→ SOURCE DATA:

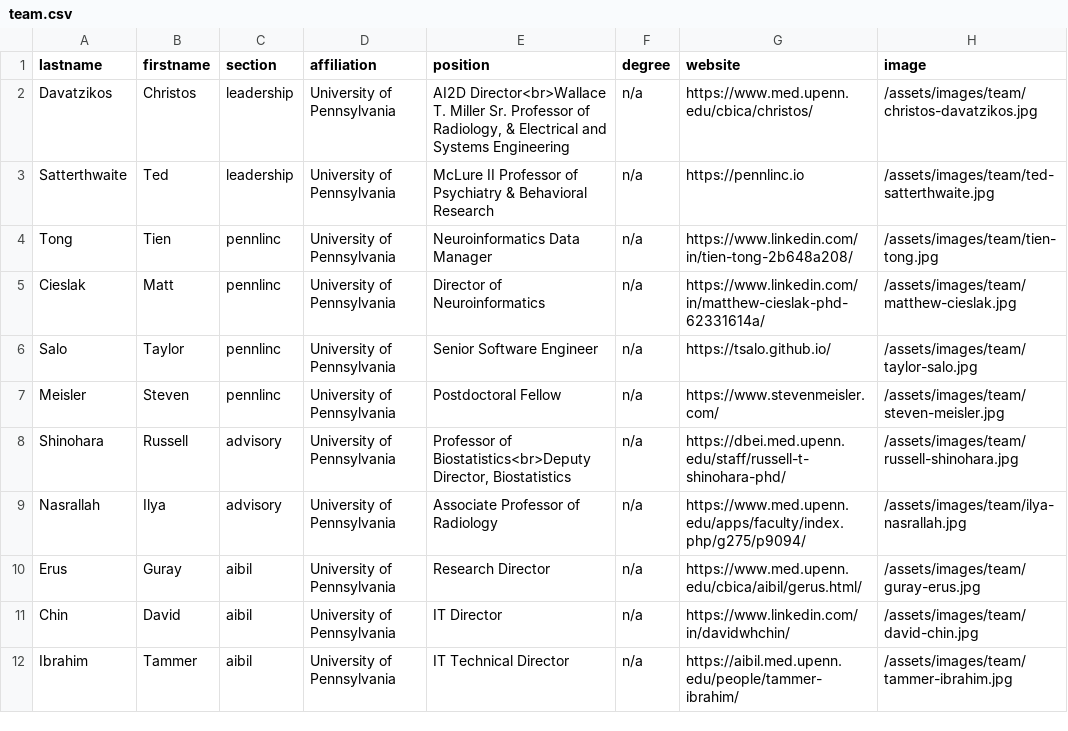
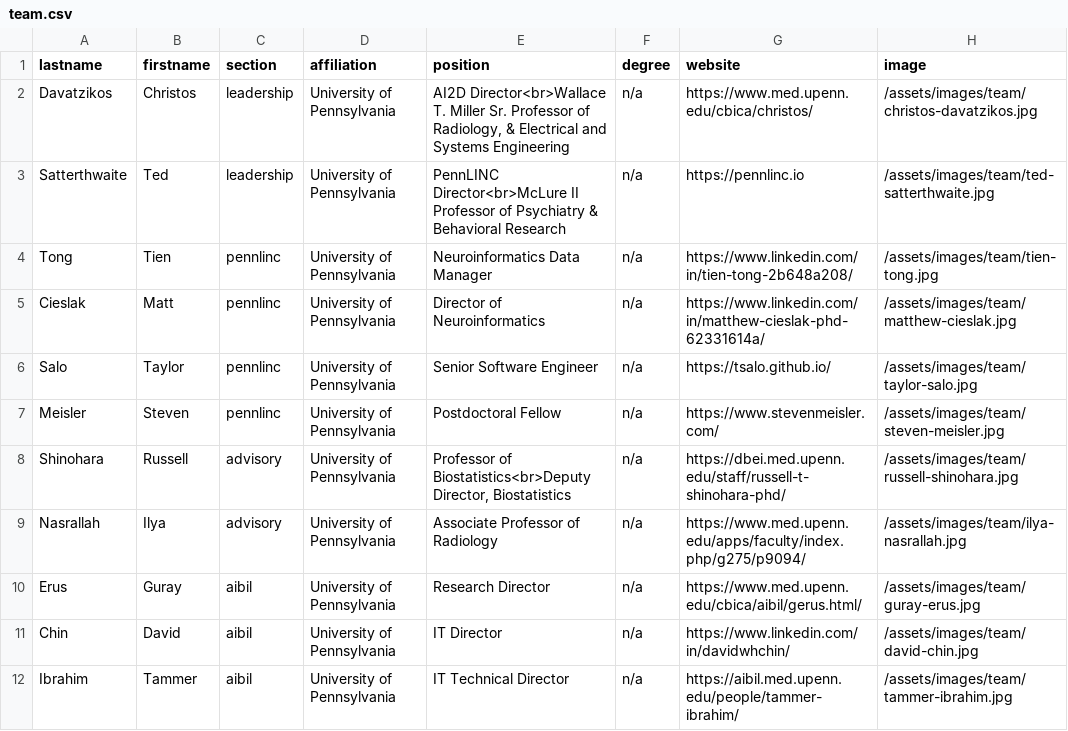
Before and after one commit to PennLINC/AI2D, a CSV file: _data/team.csv, drawn as a sheet.

```diff
--- a/_data/team.csv
+++ b/_data/team.csv
@@ -2,3 +2,3 @@ lastname,firstname,section,affiliation,position,degree,website,image
 Davatzikos,Christos,leadership,University of Pennsylvania,"AI2D Director<br>Wallace T. Miller Sr. Professor of Radiology, & Electrical and Systems Engineering",n/a,https://www.med.upenn.edu/cbica/christos/,/assets/images/team/christos-davatzikos.jpg
-Satterthwaite,Ted,leadership,University of Pennsylvania,McLure II Professor of Psychiatry & Behavioral Research,n/a,https://pennlinc.io,/assets/images/team/ted-satterthwaite.jpg
+Satterthwaite,Ted,leadership,University of Pennsylvania,PennLINC Director<br>McLure II Professor of Psychiatry & Behavioral Research,n/a,https://pennlinc.io,/assets/images/team/ted-satterthwaite.jpg
 Tong,Tien,pennlinc,University of Pennsylvania,Neuroinformatics Data Manager,n/a,https://www.linkedin.com/in/tien-tong-2b648a208/,/assets/images/team/tien-tong.jpg
```
Also changed, not shown: 1 other file.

→ ASSIGNMENT:
Would you please print the entries once more, word for word, minus the pictures?

→ RESPONSE TO THE EXERCISE:
Before and after one commit to PennLINC/AI2D, a CSV file: _data/team.csv, drawn as a sheet.

```diff
--- a/_data/team.csv
+++ b/_data/team.csv
@@ -2,3 +2,3 @@ lastname,firstname,section,affiliation,position,degree,website,image
 Davatzikos,Christos,leadership,University of Pennsylvania,"AI2D Director<br>Wallace T. Miller Sr. Professor of Radiology, & Electrical and Systems Engineering",n/a,https://www.med.upenn.edu/cbica/christos/,/assets/images/team/christos-davatzikos.jpg
-Satterthwaite,Ted,leadership,University of Pennsylvania,McLure II Professor of Psychiatry & Behavioral Research,n/a,https://pennlinc.io,/assets/images/team/ted-satterthwaite.jpg
+Satterthwaite,Ted,leadership,University of Pennsylvania,PennLINC Director<br>McLure II Professor of Psychiatry & Behavioral Research,n/a,https://pennlinc.io,/assets/images/team/ted-satterthwaite.jpg
 Tong,Tien,pennlinc,University of Pennsylvania,Neuroinformatics Data Manager,n/a,https://www.linkedin.com/in/tien-tong-2b648a208/,/assets/images/team/tien-tong.jpg
```
Also changed, not shown: 1 other file.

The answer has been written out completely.